By Chuck Strouse
By Scott Fishman
By Terrence McCoy
By Ryan Yousefi
By Ciara LaVelle, Kat Bein, Carolina Del Busto, and Liz Tracy
By Pepe Billete
By Ryan Yousefi
By Kyle Swenson
Junior works as a custodian for the public school system. "I still come by to see how everyone is doing, to try to be an example for others," he says while watching the action on the court. In Overtown, if you're still alive, out of jail, and employed by the time you're Junior's age, you qualify as a role model. "He's off the streets, he's productive," says Arthemon Johnson, the principal at Booker T. Washington. "Midnight basketball focused him. What more can you ask for?"
Six months ago the program -- which at the time was helping more than 100 people four nights a week -- shut down because it ran out of money. "Before we closed, we kept it going for a month with everyone volunteering their time, and then finally we realized it wasn't fair to continue that way," Murray recalls. "So we closed in March. And once we did that, a whole bunch of these kids got into trouble."
Eleanor Wilson's son and nephew, both nineteen, had been part of the league; they were arrested a few weeks later for allegedly committing a strong-arm robbery. If the program had been operating, the boys might have been playing ball instead. "Most of the young people in Overtown have nothing to do but hang out on the street," says Wilson. "Gibson Park closes at a certain time, and even when it's open it's not very safe. You have to worry about getting shot. And so if you are just hanging out on the street, your mind starts thinking of things to do, and somebody has an idea to do something crazy. And since you don't have anything else to do, you think, 'Why not?'"
Murray says his group used the down time to develop long-term goals and to reorganize the league. He and the other board members also did some emergency fundraising and came up with a mix of grants from private groups such as the Blank Family Foundation, which contributed $12,000, and the Pittman Hall Foundation, which donated $6000. The league was also eligible for funding from Dade County, which came through in early September with $37,000, enabling the league to reopen its doors.
"We have enough money now to stay open into the beginning of next year," says Murray, "and we're still looking for a permanent funding source, a corporate sponsor or something. I believe we are at the point where we can really do some good things throughout this community.

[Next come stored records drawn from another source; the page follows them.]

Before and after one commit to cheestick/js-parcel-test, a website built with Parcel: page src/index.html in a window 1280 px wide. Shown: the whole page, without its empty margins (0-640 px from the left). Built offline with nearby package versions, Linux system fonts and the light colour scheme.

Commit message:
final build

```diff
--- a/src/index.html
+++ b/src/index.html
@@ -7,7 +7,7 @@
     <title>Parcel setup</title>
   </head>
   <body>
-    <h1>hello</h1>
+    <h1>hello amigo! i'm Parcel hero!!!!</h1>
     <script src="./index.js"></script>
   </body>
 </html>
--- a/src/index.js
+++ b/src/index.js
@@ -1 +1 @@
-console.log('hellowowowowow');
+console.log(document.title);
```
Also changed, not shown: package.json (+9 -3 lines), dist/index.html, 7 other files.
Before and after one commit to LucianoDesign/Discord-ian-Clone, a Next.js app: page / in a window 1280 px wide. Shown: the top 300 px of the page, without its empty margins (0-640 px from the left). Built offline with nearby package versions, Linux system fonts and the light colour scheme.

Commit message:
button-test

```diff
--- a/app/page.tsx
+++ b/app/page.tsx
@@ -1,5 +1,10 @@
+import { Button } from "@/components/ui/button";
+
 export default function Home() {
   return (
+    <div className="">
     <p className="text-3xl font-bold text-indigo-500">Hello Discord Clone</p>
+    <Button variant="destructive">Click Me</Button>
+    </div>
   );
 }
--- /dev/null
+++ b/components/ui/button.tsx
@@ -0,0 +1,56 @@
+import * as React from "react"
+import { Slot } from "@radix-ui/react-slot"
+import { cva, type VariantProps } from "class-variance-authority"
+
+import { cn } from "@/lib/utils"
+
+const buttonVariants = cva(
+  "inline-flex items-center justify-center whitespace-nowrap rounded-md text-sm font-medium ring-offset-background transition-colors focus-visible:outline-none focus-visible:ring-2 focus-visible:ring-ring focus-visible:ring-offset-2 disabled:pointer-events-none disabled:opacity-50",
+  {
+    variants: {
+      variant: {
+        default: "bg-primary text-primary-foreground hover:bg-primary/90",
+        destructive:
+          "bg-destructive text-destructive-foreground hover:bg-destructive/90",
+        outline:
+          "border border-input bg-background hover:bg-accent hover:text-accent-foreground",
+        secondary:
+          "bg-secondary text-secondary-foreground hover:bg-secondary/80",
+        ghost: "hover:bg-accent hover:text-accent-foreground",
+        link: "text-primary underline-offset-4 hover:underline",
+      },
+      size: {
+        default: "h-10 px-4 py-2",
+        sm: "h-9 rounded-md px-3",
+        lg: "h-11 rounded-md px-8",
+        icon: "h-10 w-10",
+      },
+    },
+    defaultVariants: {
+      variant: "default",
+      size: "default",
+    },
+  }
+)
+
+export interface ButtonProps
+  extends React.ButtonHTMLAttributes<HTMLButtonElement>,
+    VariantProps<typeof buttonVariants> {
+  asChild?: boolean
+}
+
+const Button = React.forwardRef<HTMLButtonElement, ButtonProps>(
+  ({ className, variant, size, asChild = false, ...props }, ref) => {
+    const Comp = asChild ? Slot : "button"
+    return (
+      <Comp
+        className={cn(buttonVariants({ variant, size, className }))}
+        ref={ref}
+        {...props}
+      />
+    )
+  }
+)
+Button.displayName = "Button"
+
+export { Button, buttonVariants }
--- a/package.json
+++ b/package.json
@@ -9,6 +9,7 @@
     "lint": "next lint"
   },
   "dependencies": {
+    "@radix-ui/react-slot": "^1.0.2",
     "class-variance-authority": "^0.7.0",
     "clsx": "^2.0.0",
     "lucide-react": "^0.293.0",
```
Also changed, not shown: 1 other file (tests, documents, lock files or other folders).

We'd like to be able to expand and have leagues in the Grove and in Liberty City. All we need now is money."
Conspicuous by their absence on the list of financial contributors are the Miami Heat and its billionaire owner Micky Arison. Team officials claim they were never asked to support the program, an assertion disputed by George Knox and others who say the Heat rebuffed repeated requests for assistance, even though such an alliance would seem natural. Murray, still holding out hope that the team might change its mind, refuses to criticize the pro franchise. "We've made some overtures, but they seem to have gotten lost," he says diplomatically. "Obviously we'd like the opportunity to discuss our program at length with Heat officials."
But why should the Miami Heat -- which as of last week had spent more than $900,000 on commercials urging voters to subsidize a proposed new arena -- begin now to support a community it has consistently betrayed? Before the Heat played their inaugural game in 1988, team owners promised to build a five-million-dollar community center in Overtown. Now, eight years later, the Heat, having reneged on that promise, is hoping to abandon Overtown entirely by moving a few blocks east, into a new waterfront venue that will cost taxpayers at least $110 million, possibly several times that amount.
When city and county officials suggested they could meet the Heat's demands for skyboxes and luxury seats by renovating the existing arena, the team immediately rejected the idea, lending credence to speculation that one of the unspoken goals of the Heat was to get the hell out of Overtown and away from all those dangerous black people whose proximity scares off potential season-ticket holders. Critics charge that rather than making an effort to improve their community by contributing to programs such as Midnight Basketball, team officials are content to just leave it behind.
"The Miami Heat has never fulfilled any of its early promises regarding its citizenship in Overtown," says Knox. "And there are people in the community -- some might call them cynics -- who feel that the Heat said whatever they needed to in order to get a new franchise in Miami and the arena built on a fast-track schedule. And once they got those things, they backed out of every commitment they ever made."
Knox claims the community center was never built because the Heat kept placing unreasonable conditions on the donation, including a requirement that the center be built in Gibson Park. The City of Miami balked at that stipulation because it did not want to sacrifice land in one of the few parks in Overtown. Given all the empty lots and vacant buildings in the area, plenty of other sites have always been available. But the Heat -- which at the time was being run by Lewis Schaffel -- refused, and over time the promise just faded away, Knox says.